“Computed tomography provides a fast and non-invasive method of gathering anatomical information over large fields of view, and in many centres forms the mainstay of both pre and post procedure imaging. MRI, however, is able to provide detailed cellular, molecular, tissue and organ functional and anatomical information in a single non-ionising examination and represents a rapidly expanding area of innovation and technology research,” Clough said.
Alison Halliday, University of Oxford, UK, stated that for large-scale clinical trials with many patients, duplex is probably enough to give a generalisable answer, however, she also mentioned, “Where carotid endarterectomy is being compared with carotid artery stenting, it will be necessary to use additional computed tomography angiography or magnetic resonance imaging to ensure appropriate patient selection.”
William A Gray, Columbia University, Medical Center, USA, spoke about the use of duplex imaging in carotid disease.
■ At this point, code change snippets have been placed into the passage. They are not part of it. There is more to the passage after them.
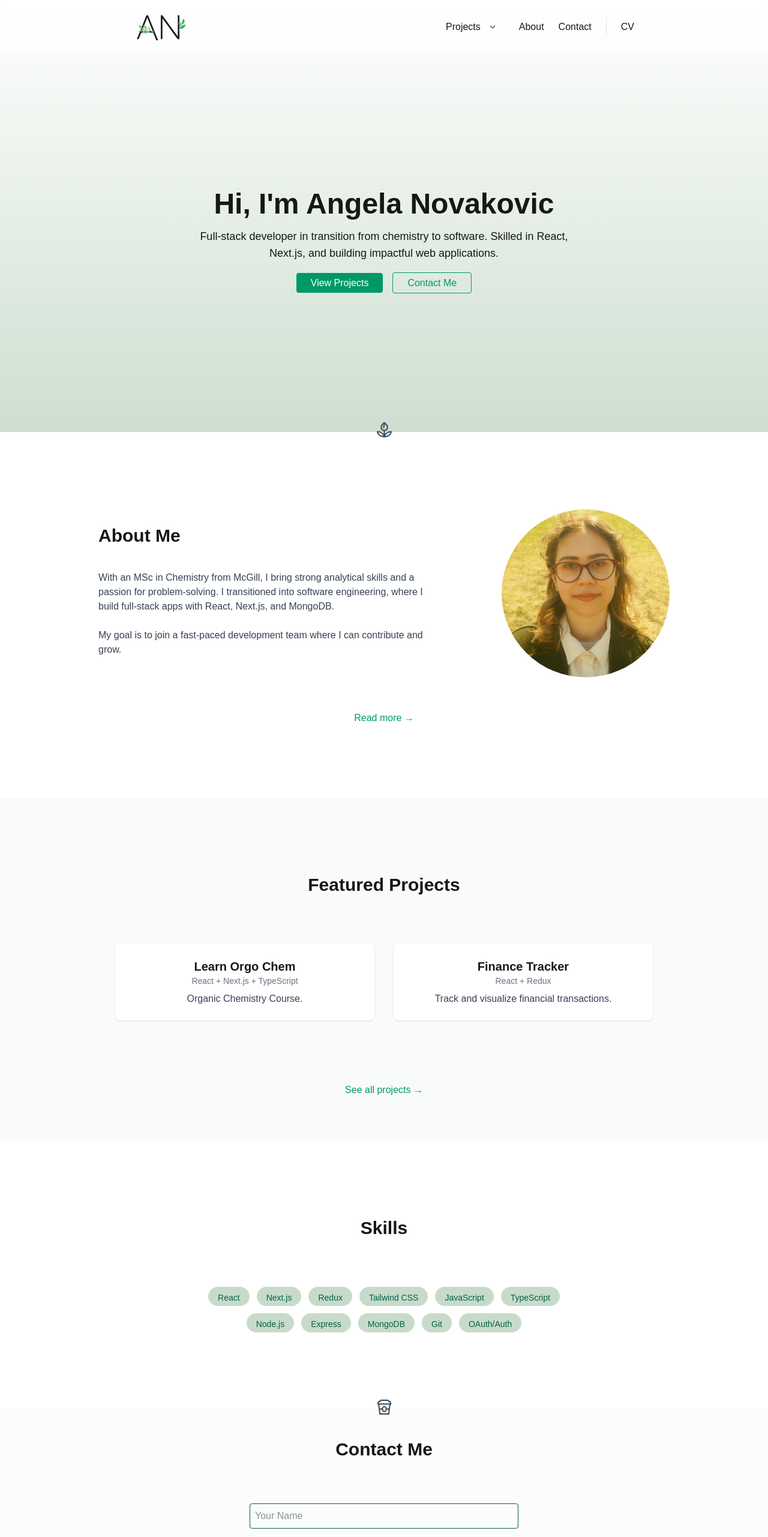
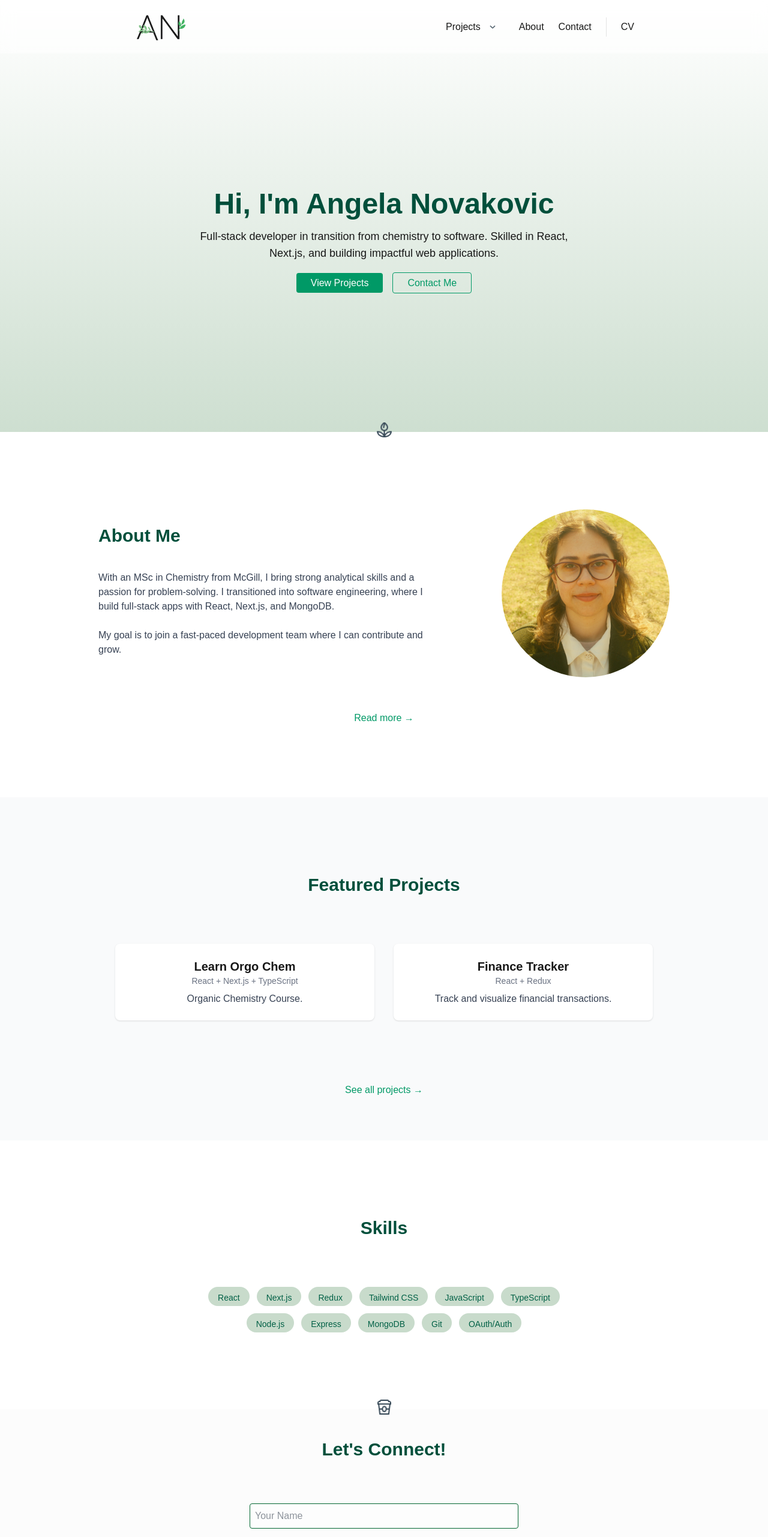
Before and after one commit to AngelaNova/portfolio, a Next.js app: page / in a window 1280 px wide. Shown: the top 2562 px of the page at 60% size. Built offline with nearby package versions, Linux system fonts and the light colour scheme.

Commit message:
updated the pictures and bg of contact page

```diff
--- a/src/app/about/page.tsx
+++ b/src/app/about/page.tsx
@@ -25,7 +25,7 @@ const AboutSection = () => {
 
   return (
     <section className="py-16 pt-30 bg-gradient-to-t from-white to-[#C8DBCB]">
-      <h1 className="text-3xl text-center mb-20 font-semibold tracking-tight text-gray-900">
+      <h1 className="text-4xl text-center mb-20 font-semibold tracking-tight text-emerald-900">
         A little about me
       </h1>
       <div className="container mx-auto px-6 space-y-18">
--- a/src/app/contact/page.tsx
+++ b/src/app/contact/page.tsx
@@ -2,7 +2,7 @@ import Contact from "@/components/Contact";
 
 export default function ContactPage() {
   return (
-    <main className="flex flex-col items-center justify-center min-h-screen p-6 pt-30 bg-[#FCFCFC]">
+    <main className="flex flex-col items-center justify-center min-h-screen p-6 pt-30 bg-gradient-to-t from-white to-[#C8DBCB]">
       <Contact />
     </main>
   );
--- a/src/components/AboutPreview.tsx
+++ b/src/components/AboutPreview.tsx
@@ -13,7 +13,9 @@ export default function AboutPreview() {
       />
       <div className="flex flex-row space-x-28 items-center">
         <div className="flex flex-col max-w-140">
-          <h2 className="text-3xl font-bold mb-10">About Me</h2>
+          <h2 className="text-3xl font-bold mb-10 text-emerald-900">
+            About Me
+          </h2>
           <p className="max-w-2xl mx-auto text-gray-700 mb-6">
             With an MSc in Chemistry from McGill, I bring strong analytical
             skills and a passion for problem-solving. I transitioned into
--- a/src/components/Contact.tsx
+++ b/src/components/Contact.tsx
@@ -40,7 +40,9 @@ export default function Contact() {
         height={25}
         className="-mt-10 mb-10 "
       />
-      <h2 className="text-3xl font-bold mb-18">Contact Me</h2>
+      <h2 className="text-3xl font-bold mb-18 text-emerald-900">
+        Let's Connect!
+      </h2>
       <form
         onSubmit={handleSubmit}
         className="w-full max-w-md space-y-4 text-gray-800"
@@ -52,7 +54,7 @@ export default function Contact() {
           value={form.name}
           onChange={handleChange}
           required
-          className="w-full p-2 border border-green-800 rounded"
+          className="w-full p-2 border border-green-800 rounded bg-white/50"
         />
         <input
           type="email"
@@ -61,7 +63,7 @@ export default function Contact() {
           value={form.email}
           onChange={handleChange}
           required
-          className="w-full p-2 border border-green-800 rounded"
+          className="w-full p-2 border border-green-800 rounded bg-white/50"
         />
         <textarea
           name="message"
@@ -69,7 +71,7 @@ export default function Contact() {
           value={form.message}
           onChange={handleChange}
           required
-          className="w-full p-2 border border-green-800 rounded h-32"
+          className="w-full p-2 border border-green-800 rounded h-32 bg-white/50"
         />
         <Button
           type="submit"
--- a/src/components/Hero.tsx
+++ b/src/components/Hero.tsx
@@ -1,7 +1,9 @@
 export default function Hero() {
   return (
     <section className="flex flex-col items-center justify-center  text-center p-6 min-h-screen -mb-20 bg-gradient-to-b from-white to-[#C8DBCB]">
-      <h1 className="text-5xl font-bold mb-4">Hi, I'm Angela Novakovic</h1>
+      <h1 className="text-5xl font-bold mb-4 text-emerald-900">
+        Hi, I'm Angela Novakovic
+      </h1>
       <p className="text-lg mb-6 max-w-2xl">
         Full-stack developer in transition from chemistry to software. Skilled
         in React, Next.js, and building impactful web applications.
--- a/src/components/ProjectPage.tsx
+++ b/src/components/ProjectPage.tsx
@@ -28,12 +28,12 @@ export default function ProjectPage({ project }: ProjectPageProps) {
           dangerouslySetInnerHTML={{ __html: JSON.stringify(projectSchemas) }}
         />
       </Head>
-      <div className="flex flex-col items-center py-30">
+      <div className="flex flex-col items-center py-30 ">
         {/* Title */}
-        <h1 className="text-4xl font-bold tracking-tight text-gray-900">
+        <h1 className="text-4xl font-bold tracking-tight text-emerald-900">
           {project.title}
         </h1>
-        <p className="mt-3 text-gray-600">{project.description}</p>
+        <p className="mt-5 text-gray-600 max-w-160">{project.description}</p>
 
         {/* Hero image */}
         <div className="mt-8 overflow-hidden rounded-2xl border border-gray-200 shadow-sm">
@@ -51,7 +51,7 @@ export default function ProjectPage({ project }: ProjectPageProps) {
         {/* Quick facts / CTA */}
         <section className="mt-8 grid grid-cols-1 gap-6 rounded-2xl border border-gray-200 bg-white p-6 shadow-sm w-200 md:w-max-200 md:grid-cols-3">
           <div>
-            <h3 className="text-sm font-semibold uppercase tracking-wider text-gray-500">
+            <h3 className="text-sm font-semibold uppercase tracking-wider text-emerald-700">
               Technologies Used
             </h3>
             <ul className="mt-3 list-disc space-y-1 pl-5 text-gray-700">
@@ -61,13 +61,13 @@ export default function ProjectPage({ project }: ProjectPageProps) {
             </ul>
           </div>
           <div>
-            <h3 className="text-sm font-semibold uppercase tracking-wider text-gray-500">
+            <h3 className="text-sm font-semibold uppercase tracking-wider text-emerald-700">
               Project Status
             </h3>
             <p className="mt-3 text-gray-800">{project.status}</p>
           </div>
           <div>
-            <h3 className="text-sm font-semibold uppercase tracking-wider text-gray-500">
+            <h3 className="text-sm font-semibold uppercase tracking-wider text-emerald-700">
               Live Links
             </h3>
             <div className="mt-3 flex flex-wrap gap-3">
@@ -98,7 +98,7 @@ export default function ProjectPage({ project }: ProjectPageProps) {
                 key={idx}
                 className="flex flex-col items-start justify-center  mx-20"
               >
-                <h2 className="text-sm font-semibold uppercase tracking-wider text-gray-500 mt-10 mb-5">
+                <h2 className="text-sm font-semibold uppercase tracking-wider text-emerald-700 mt-10 mb-5">
                   {section.heading}
                 </h2>
                 {Array.isArray(section.content) ? (
--- a/src/components/ProjectPreview.tsx
+++ b/src/components/ProjectPreview.tsx
@@ -18,7 +18,9 @@ export default function ProjectsPreview() {
 
   return (
     <section className="py-32 px-6 bg-gray-50 text-center">
-      <h2 className="text-3xl font-bold mb-20">Featured Projects</h2>
+      <h2 className="text-3xl font-bold mb-20 text-emerald-900">
+        Featured Projects
+      </h2>
       <div className="grid md:grid-cols-2 gap-8 max-w-4xl mx-auto">
         {projects.map((p) => (
           <Link
--- a/src/components/Skills.tsx
+++ b/src/components/Skills.tsx
@@ -15,7 +15,7 @@ export default function Skills() {
 
   return (
     <section className="py-32 px-6 text-center bg-white">
-      <h2 className="text-3xl font-bold mb-20">Skills</h2>
+      <h2 className="text-3xl font-bold mb-20 text-emerald-900">Skills</h2>
       <div className="flex flex-wrap items-center justify-center align-center gap-3 max-w-2xl mx-auto">
         {skills.map((skill) => (
           <span
```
Gray said that duplex examination of the native carotid artery is “Easily performed in multiple settings, highly accurate and reproducible in qualified labs.” However, he mentioned, “It does not provide anatomic guidance beyond the cervical carotid.”
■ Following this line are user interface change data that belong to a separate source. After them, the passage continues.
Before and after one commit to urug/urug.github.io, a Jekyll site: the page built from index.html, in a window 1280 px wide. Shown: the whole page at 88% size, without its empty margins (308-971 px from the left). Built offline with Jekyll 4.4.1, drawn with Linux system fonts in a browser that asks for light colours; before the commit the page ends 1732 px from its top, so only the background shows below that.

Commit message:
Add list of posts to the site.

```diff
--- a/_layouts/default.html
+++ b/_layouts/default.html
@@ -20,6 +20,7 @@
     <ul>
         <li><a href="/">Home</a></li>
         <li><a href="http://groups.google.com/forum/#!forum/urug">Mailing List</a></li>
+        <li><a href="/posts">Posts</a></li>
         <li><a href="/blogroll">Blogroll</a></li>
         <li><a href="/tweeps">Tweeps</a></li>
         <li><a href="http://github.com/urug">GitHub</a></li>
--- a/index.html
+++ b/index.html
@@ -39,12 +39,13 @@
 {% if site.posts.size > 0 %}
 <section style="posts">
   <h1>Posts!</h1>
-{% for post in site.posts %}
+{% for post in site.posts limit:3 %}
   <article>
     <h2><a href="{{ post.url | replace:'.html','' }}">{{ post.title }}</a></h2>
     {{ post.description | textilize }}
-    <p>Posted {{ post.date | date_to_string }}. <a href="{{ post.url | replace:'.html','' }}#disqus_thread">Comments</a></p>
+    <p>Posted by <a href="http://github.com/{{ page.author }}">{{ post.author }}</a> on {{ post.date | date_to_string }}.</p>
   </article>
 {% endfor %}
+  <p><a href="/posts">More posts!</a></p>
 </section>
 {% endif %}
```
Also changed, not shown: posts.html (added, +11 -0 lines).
Gray suggested that duplex examination post carotid endarterectomy and carotid artery stenting require adjustment of interpretation, and can be highly correlated with angiographic findings. “When combined with transcranial Doppler, it can give important physiologic information,” Gray concluded.
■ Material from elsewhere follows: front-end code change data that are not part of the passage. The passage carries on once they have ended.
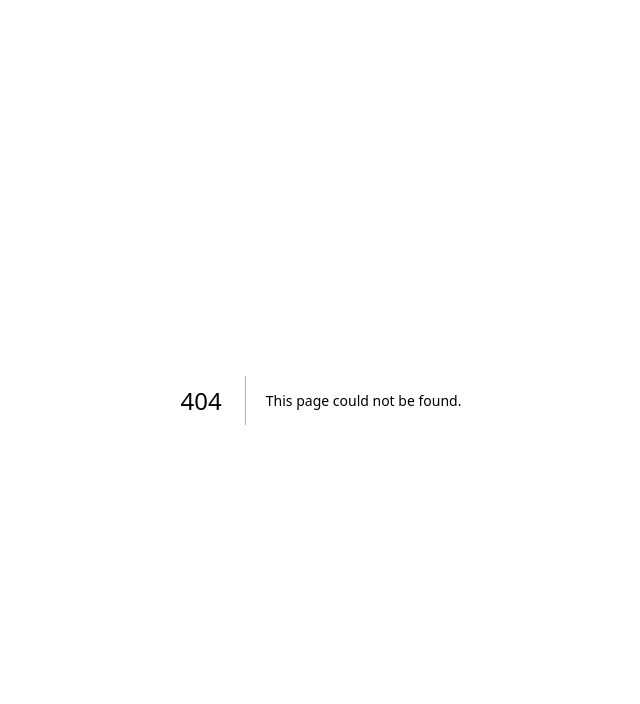
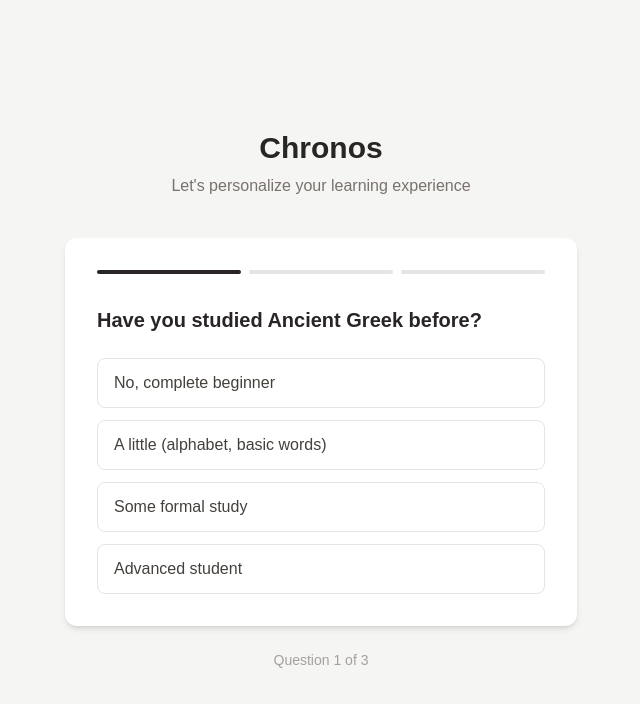
Before and after one commit to StanfordCS194/spr26-Team-25, a Next.js app in the folder frontend/: page /onboarding in a window 1280 px wide. Before the commit this address had no page. Shown: the top 704 px of the page, without its empty margins (319-959 px from the left). Built offline with nearby package versions, Linux system fonts and the light colour scheme.

Commit message:
Add onboarding flow and connect user profile to tutor

```diff
--- /dev/null
+++ b/frontend/app/onboarding/page.tsx
@@ -0,0 +1,89 @@
+'use client';
+
+import { useState } from 'react';
+import { useRouter } from 'next/navigation';
+
+// The three diagnostic questions shown to the user during onboarding
+const questions = [
+  {
+    id: 'experience',
+    question: 'Have you studied Ancient Greek before?',
+    options: ['No, complete beginner', 'A little (alphabet, basic words)', 'Some formal study', 'Advanced student'],
+  },
+  {
+    id: 'goal',
+    question: 'What is your main goal?',
+    options: ['Read philosophy (Plato, Aristotle)', 'Read the New Testament', 'General curiosity & history', 'Academic coursework'],
+  },
+  {
+    id: 'time',
+    question: 'How much time can you dedicate per week?',
+    options: ['15–30 minutes', '30–60 minutes', '1–2 hours', '2+ hours'],
+  },
+];
+
+export default function Onboarding() {
+  // useRouter allows us to navigate to other pages programmatically
+  const router = useRouter();
+
+  // Track which question we're on (0, 1, or 2)
+  const [step, setStep] = useState(0);
+
+  // Store the user's answers as a key-value object, e.g. { experience: "beginner", goal: "philosophy" }
+  const [answers, setAnswers] = useState<Record<string, string>>({});
+
+  // Called when the user clicks an answer option
+  function selectOption(option: string) {
+    // Add the new answer to the existing answers without losing previous ones
+    const newAnswers = { ...answers, [questions[step].id]: option };
+    setAnswers(newAnswers);
+
+    if (step < questions.length - 1) {
+      // More questions remain — advance to the next one
+      setStep(step + 1);
+    } else {
+      // All questions answered — save profile to browser storage and go to the tutor
+      localStorage.setItem('chronos_profile', JSON.stringify(newAnswers));
+      router.push('/');
+    }
+  }
+
+  // The current question being displayed
+  const current = questions[step];
+
+  return (
+    <main className="min-h-screen bg-stone-100 flex flex-col items-center justify-center p-4">
+      <h1 className="text-3xl font-bold text-stone-800 mb-2">Chronos</h1>
+      <p className="text-stone-500 mb-10">Let's personalize your learning experience</p>
+
+      <div className="w-full max-w-lg bg-white rounded-xl shadow-md p-8">
+
+        {/* Progress bar — one segment per question, filled up to the current step */}
+        <div className="flex gap-2 mb-8">
+          {questions.map((_, i) => (
+            <div key={i} className={`h-1 flex-1 rounded-full ${i <= step ? 'bg-stone-800' : 'bg-stone-200'}`} />
+          ))}
+        </div>
+
+        {/* The current question text */}
+        <h2 className="text-xl font-semibold text-stone-800 mb-6">{current.question}</h2>
+
+        {/* Answer options — each is a clickable button */}
+        <div className="space-y-3">
+          {current.options.map((option) => (
+            <button
+              key={option}
+              onClick={() => selectOption(option)}
+              className="w-full text-left px-4 py-3 rounded-lg border border-stone-200 hover:border-stone-800 hover:bg-stone-50 text-stone-700 transition-all"
+            >
+              {option}
+            </button>
+          ))}
+        </div>
+      </div>
+
+      {/* Shows the user which question they're on */}
+      <p className="text-stone-400 text-sm mt-6">Question {step + 1} of {questions.length}</p>
+    </main>
+  );
+}
--- a/frontend/app/page.tsx
+++ b/frontend/app/page.tsx
@@ -1,36 +1,80 @@
-'use client';
+'use client'; // This file runs in the browser, not on the server — required for interactivity like typing and clicking
 
-import { useState } from 'react';
+import { useState, useEffect } from 'react';
+// useState: stores data that can change over time without reloading the page
+// useEffect: runs code at a specific moment — here, when the page first loads
 
+// Define the shape of a chat message
+// role distinguishes who spoke: 'user' is the learner, 'assistant' is the Chronos tutor
 interface Message {
   role: 'user' | 'assistant';
   content: string;
 }
 
+// Define the shape of the learner's profile collected during onboarding
+interface UserProfile {
+  experience: string; // Prior knowledge of Ancient Greek (e.g. "No, complete beginner")
+  goal: string;       // Why they want to learn (e.g. "Read the New Testament")
+  time: string;       // Weekly time commitment (e.g. "30–60 minutes")
+}
+
 export default function Home() {
+  // Stores the full conversation so it can be displayed on screen and sent to the backend for context
   const [messages, setMessages] = useState<Message[]>([]);
+
+  // Tracks what the learner is currently typing before they press Send
   const [input, setInput] = useState('');
+
+  // When true, shows "Chronos is thinking..." while waiting for the tutor's response
   const [loading, setLoading] = useState(false);
 
+  // Holds the learner's onboarding profile so the tutor can personalize its teaching style
+  const [profile, setProfile] = useState<UserProfile | null>(null);
+
+  // When the page first loads, retrieve the learner's saved onboarding profile from the browser
+  // This allows Chronos to remember who the learner is across sessions without a login system
+  useEffect(() => {
+    const saved = localStorage.getItem('chronos_profile');
+    if (saved) {
+      setProfile(JSON.parse(saved)); // Convert the stored text back into a JavaScript object
+    }
+  }, []); // The empty [] ensures this only runs once when the page first opens, not on every re-render
+
+  // Maps the learner's onboarding experience answer to a simple level string
+  // This level is sent to the backend so the tutor knows whether to start
+  // with the alphabet and basic vocabulary, or jump into grammar and complex texts
+  function getLevel(): string {
+    if (!profile) return 'beginner'; // Default to beginner if no profile is found
+    if (profile.experience === 'No, complete beginner') return 'beginner';
+    if (profile.experience === 'A little (alphabet, basic words)') return 'beginner';
+    if (profile.experience === 'Some formal study') return 'intermediate';
+    return 'advanced';
+  }
+
+  // Handles sending a message when the learner presses Send or hits Enter
   async function sendMessage() {
-    if (!input.trim()) return;
+    if (!input.trim()) return; // Prevent sending empty or whitespace-only messages
 
+    // Add the learner's message to the screen immediately, before waiting for the tutor's reply
     const userMessage: Message = { role: 'user', content: input };
     const newMessages = [...messages, userMessage];
     setMessages(newMessages);
-    setInput('');
-    setLoading(true);
+    setInput('');      // Clear the text box so the learner can type their next message
+    setLoading(true);  // Show the "Chronos is thinking..." indicator
 
+    // Send the message to the FastAPI backend, which forwards it to the AI tutor
+    // We include the full conversation history so the tutor maintains context across the session
     const response = await fetch('http://localhost:8000/api/chat', {
       method: 'POST',
       headers: { 'Content-Type': 'application/json' },
       body: JSON.stringify({
         message: input,
-        level: 'beginner',
-        history: messages,
+        level: getLevel(),   // Tells the tutor how to pitch its vocabulary and grammar explanations
+        history: messages,   // Previous messages so the tutor doesn't lose track of what was covered
       }),
     });
 
+    // Add the tutor's response to the conversation and hide the loading indicator
     const data = await response.json();
     setMessages([...newMessages, { role: 'assistant', content: data.response }]);
     setLoading(false);
@@ -41,24 +85,40 @@ export default function Home() {
       <h1 className="text-3xl font-bold text-stone-800 mb-2">Chronos</h1>
       <p className="text-stone-500 mb-6">Your Ancient Greek AI Tutor</p>
 
+      {/* If the learner completed onboarding, show their learning goal and detected level below the title */}
+      {profile && (
+        <p className="text-sm text-stone-400 mb-4">
+          Goal: {profile.goal} · Level: {getLevel()}
+        </p>
+      )}
+
+      {/* Main chat window */}
       <div className="w-full max-w-2xl bg-white rounded-xl shadow-md flex flex-col h-[600px]">
+
+        {/* Scrollable area where the conversation history is displayed */}
         <div className="flex-1 overflow-y-auto p-6 space-y-4">
+
+          {/* Prompt shown before the learner sends their first message */}
           {messages.length === 0 && (
             <p className="text-center text-stone-400 mt-20">
               Start a conversation to begin learning Ancient Greek
             </p>
           )}
+
+          {/* Render each message — learner messages appear on the right, tutor messages on the left */}
           {messages.map((msg, i) => (
             <div key={i} className={`flex ${msg.role === 'user' ? 'justify-end' : 'justify-start'}`}>
               <div className={`max-w-[80%] rounded-lg px-4 py-2 text-sm whitespace-pre-wrap ${
                 msg.role === 'user'
-                  ? 'bg-stone-800 text-white'
-                  : 'bg-stone-100 text-stone-800'
+                  ? 'bg-stone-800 text-white'     // Learner messages: dark background
+                  : 'bg-stone-100 text-stone-800'  // Tutor messages: light background
               }`}>
                 {msg.content}
               </div>
             </div>
           ))}
+
+          {/* Shown while the tutor is generating its response */}
           {loading && (
             <div className="flex justify-start">
               <div className="bg-stone-100 text-stone-400 rounded-lg px-4 py-2 text-sm">
@@ -68,17 +128,18 @@ export default function Home() {
           )}
         </div>
 
+        {/* Text input and send button at the bottom of the chat window */}
         <div className="border-t p-4 flex gap-2">
           <input
-            className="flex-1 border rounded-lg px-4 py-2 text-sm focus:outline-none focus:ring-2 focus:ring-stone-400"
+            className="flex-1 border rounded-lg px-4 py-2 text-sm text-stone-800 placeholder-stone-400 focus:outline-none focus:ring-2 focus:ring-stone-400"
             placeholder="Type your message..."
             value={input}
-            onChange={(e) => setInput(e.target.value)}
-            onKeyDown={(e) => e.key === 'Enter' && sendMessage()}
+            onChange={(e) => setInput(e.target.value)}           // Update state as the learner types
+            onKeyDown={(e) => e.key === 'Enter' && sendMessage()} // Allow sending with the Enter key
           />
           <button
             onClick={sendMessage}
-            disabled={loading}
+            disabled={loading} // Prevent double-sending while the tutor is still responding
             className="bg-stone-800 text-white px-4 py-2 rounded-lg text-sm hover:bg-stone-700 disabled:opacity-50"
           >
             Send
```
Klaus Mathias, Dortmund, Germany, said that CT angiography gives “better orientation” before carotid artery stenting. Mathias commented that CT angiography helps to confirm the existence of carotid disease. It shows the degree of stenosis, type of plaque, level of calcification and degree of tortuosity of the artery. It also helps in the selection of the technique to be used, selection of points for carotid artery stenting and gives information on additional vascular pathology, he added. Mathias recommended no use of CT angiography when the patient presents renal failure.
Sumaira Macdonald, Newcastle, UK, told delegates that the remit of carotid imaging is to confirm the degree of stenosis at the carotid bifurcation in order to identify those who would benefit from intervention and exclude alternative sources of emboli which may be implicated in stroke.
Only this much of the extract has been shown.